Learn how to create new crinum crosses, it is quite easy if you follow these steps. Tony shows the whole process. We hope some of you will consider taking on plant breeding as a hobby.
All right, welcome to Crinum Breeding 101. This is one of our crinum trial areas where we have uh over 165 different crinum lilies. Crinum lilies are members of the amarillid family, so they're in the same genus as rain lilies, lycoris, hippeastrum, so many plants, sprekelias, that we know and love. And a lot of these, there are some species in here, but most everything in here has been created as a hybrid. Now some of it is accidental, that people go out, they pot the seed, and whatever the insect cross, that's what they get. We actually enjoy making controlled crosses. And to do that you simply take the pollen from one, put it on the stigma from the other. Let's look at how that happens.
So here is a fully open flower. When the flower gets at this stage and it's been open for long, you can pretty much assume that somebody's already been in there and had sex with it. So, the two different parts, these are the male parts, that have the pollen on them. So, if you take and you rub your finger and you get something on it, that's pollen. And this is the stigma. What you want to do, is take that and put it on here. And you can do it that simply. Now we would rather actually go in and take this and you see the pollen and put it on here. And then that's all you do. And then you mark your flower. We recommend getting some waterproof tags that have a string and then tie it on your flower, and you want to tie it on down where the pods are going to be produced. If you look at the base, this is all stalk, that's developing seed pod down there. So, you want to get it down below that pod and tied on at that point. And then you want to label it and you always label with the pod parent first. So, the plant that's going to set seed goes first and then you put x times the parent.

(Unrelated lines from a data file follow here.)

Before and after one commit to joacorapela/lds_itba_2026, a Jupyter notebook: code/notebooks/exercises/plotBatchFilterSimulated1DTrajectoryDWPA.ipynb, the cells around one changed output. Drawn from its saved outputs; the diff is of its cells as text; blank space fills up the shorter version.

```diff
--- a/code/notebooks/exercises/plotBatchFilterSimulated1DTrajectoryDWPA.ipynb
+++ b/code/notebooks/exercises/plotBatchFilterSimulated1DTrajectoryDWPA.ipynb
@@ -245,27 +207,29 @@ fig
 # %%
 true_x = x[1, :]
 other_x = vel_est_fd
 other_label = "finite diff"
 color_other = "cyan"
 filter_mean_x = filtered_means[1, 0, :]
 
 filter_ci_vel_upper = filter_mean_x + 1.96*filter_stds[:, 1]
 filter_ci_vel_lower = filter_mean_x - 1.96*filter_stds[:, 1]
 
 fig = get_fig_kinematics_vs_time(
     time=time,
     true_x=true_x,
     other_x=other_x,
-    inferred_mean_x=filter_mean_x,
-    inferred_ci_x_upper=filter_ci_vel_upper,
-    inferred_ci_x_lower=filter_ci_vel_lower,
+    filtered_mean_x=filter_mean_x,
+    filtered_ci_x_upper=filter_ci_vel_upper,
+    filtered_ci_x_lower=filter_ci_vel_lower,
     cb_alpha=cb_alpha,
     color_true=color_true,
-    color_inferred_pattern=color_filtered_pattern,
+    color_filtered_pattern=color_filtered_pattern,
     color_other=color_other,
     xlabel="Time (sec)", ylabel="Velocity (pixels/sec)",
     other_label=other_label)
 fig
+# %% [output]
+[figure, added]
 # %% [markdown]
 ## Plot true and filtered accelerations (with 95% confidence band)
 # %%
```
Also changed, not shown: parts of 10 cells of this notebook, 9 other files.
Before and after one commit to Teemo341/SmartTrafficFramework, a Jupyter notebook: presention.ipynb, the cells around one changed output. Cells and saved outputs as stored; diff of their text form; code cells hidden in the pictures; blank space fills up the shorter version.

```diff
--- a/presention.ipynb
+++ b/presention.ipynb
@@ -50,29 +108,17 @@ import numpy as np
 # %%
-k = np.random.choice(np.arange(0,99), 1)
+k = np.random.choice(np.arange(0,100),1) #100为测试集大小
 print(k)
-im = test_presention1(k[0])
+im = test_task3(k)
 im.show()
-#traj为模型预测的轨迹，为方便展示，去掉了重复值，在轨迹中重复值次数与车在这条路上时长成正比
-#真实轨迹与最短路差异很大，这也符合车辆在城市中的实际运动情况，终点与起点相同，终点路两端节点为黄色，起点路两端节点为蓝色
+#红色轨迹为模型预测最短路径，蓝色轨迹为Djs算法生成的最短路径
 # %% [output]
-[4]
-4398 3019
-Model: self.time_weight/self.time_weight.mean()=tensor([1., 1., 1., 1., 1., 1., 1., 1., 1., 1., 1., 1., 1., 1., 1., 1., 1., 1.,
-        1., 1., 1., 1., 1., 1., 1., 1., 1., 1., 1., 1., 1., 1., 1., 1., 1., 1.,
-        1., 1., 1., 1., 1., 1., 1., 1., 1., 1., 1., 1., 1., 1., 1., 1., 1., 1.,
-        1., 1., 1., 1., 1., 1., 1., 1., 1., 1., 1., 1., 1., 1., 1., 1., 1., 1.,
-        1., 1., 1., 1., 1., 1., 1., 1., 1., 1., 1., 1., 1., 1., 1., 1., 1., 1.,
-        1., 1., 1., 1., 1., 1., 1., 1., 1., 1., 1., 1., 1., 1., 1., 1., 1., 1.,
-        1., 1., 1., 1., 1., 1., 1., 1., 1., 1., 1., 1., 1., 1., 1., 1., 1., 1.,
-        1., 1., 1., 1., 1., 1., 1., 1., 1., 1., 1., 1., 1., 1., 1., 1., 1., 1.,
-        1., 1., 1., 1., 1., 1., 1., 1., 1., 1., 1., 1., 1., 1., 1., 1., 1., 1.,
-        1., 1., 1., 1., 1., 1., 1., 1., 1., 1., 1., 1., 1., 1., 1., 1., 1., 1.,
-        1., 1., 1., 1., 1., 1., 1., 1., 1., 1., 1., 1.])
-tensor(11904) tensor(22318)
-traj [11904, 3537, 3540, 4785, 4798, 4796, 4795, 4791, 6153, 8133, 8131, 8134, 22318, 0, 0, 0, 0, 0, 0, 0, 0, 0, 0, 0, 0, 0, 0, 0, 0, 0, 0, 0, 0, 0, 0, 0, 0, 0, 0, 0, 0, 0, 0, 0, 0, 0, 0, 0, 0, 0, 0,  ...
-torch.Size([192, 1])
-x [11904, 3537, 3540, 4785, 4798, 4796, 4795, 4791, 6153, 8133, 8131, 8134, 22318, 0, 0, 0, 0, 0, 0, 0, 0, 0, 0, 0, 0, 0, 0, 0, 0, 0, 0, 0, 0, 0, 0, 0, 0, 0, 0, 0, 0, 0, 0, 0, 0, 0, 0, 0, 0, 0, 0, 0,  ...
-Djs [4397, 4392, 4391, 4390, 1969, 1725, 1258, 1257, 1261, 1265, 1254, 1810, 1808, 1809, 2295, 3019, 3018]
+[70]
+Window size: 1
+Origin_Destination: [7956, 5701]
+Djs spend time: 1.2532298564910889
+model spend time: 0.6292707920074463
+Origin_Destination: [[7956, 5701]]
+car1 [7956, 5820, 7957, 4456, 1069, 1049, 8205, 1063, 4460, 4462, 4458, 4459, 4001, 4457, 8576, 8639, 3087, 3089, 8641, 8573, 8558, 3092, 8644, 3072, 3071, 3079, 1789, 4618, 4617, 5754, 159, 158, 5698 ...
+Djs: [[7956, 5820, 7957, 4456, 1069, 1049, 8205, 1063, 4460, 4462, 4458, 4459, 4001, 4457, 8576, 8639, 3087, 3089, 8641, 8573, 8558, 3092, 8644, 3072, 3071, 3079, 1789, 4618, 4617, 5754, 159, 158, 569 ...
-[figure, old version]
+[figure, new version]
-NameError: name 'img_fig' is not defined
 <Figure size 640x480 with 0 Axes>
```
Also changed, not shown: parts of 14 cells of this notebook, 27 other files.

Improving on the Parent Crinum Lily
This is actually one of our hybrids. This is one we're calling 'Razzleberry,' it is not on the market yet. But you see we've got these, and this is late in the day on a warm day, beautiful, beautiful, sturdy dark red stalks, which are really incredible, an amazing floral show. We're looking for large numbers of buds and this has... this has a lot of buds. This is probably 18 to 20 flower buds on one. Now what would we like to do to improve that? Because breeders are always looking - all right that's a great plant, but how do we improve that? Well, the way to answer here, would be to make the stripes darker. We just got another plant growing nearby, this is one called 'Forever Stripes' - beautiful flowers, doesn't have the dark stalks, doesn't have the number of flowers this has. We're going to cross the two of these. We're going to across this with this. So, we're going to take the pollen off this. Now as I mentioned, these flowers have been open since last evening, so they're already done with, so you're not going to get a good cross there. So, what we have to do, is go to the unopened flowers, these will be opening tonight. And the way you can tell is, be out here about six o'clock in the evening and the flowers start to unfurl. We happen to know that, and we know what size. First thing we're going to do is pull off all the petals, because those get in the way of getting to the... of getting to the good stuff. All right, so here we go. We're going to get those petals off. You don't want to interfere with getting any of the sexual parts off. All right, so we still got our pollen from yesterday, so the pollen will be good, if there's still any left that the insects haven't done. So, we just... basically you can just pull the pollen. And you go in here again and find the stigma, which is clean. Now a lot of people will use goggles that have magnification so you can actually see this, but we can see it pretty well. And we're just dusting that on the stigma. And you can see that's now covering the stigma. And so that's ready to go! So, we will tag that flower, and then we will know within generally a month, if you have seed.
Timing is Everything
And once those seed develop, you need to sow them fresh. Crinum seed are very fleshy, and they go bad really, really quickly. So, you do that, and then you'll have something that will come up in... really a matter of a couple weeks. Now to flower, it's generally going to be about three to five years, depending on how good a job you do growing. But you can make the cross several days in a row, so tonight for example, we would have two flowers that would be ready to make that cross. And then these will probably be one to two days later. There's actually another one for tonight, so we got three for tonight, and then these would come on. You typically want to make your crosses in the early evening, five to six o'clock is when your stigmas are ready. You got to wait until they're actually sticky and you can come in. And we know timing wise... but generally, if you have a doubt, come in and actually you can feel that. And it develops almost a little goo there, and that's what holds the pollen on. So, if you get it too early, if you try to do this in the morning - no good. You got... you're not going to impregnate your crinum early in the morning. You've got to do it that early to mid/late afternoon, or early evening, when you're able to get that. And I hope you give that a shot. We need more plant breeders, especially amateurs that really want to play with a genus that commercial people are not ever going to mess with. And that would be crinum lilies.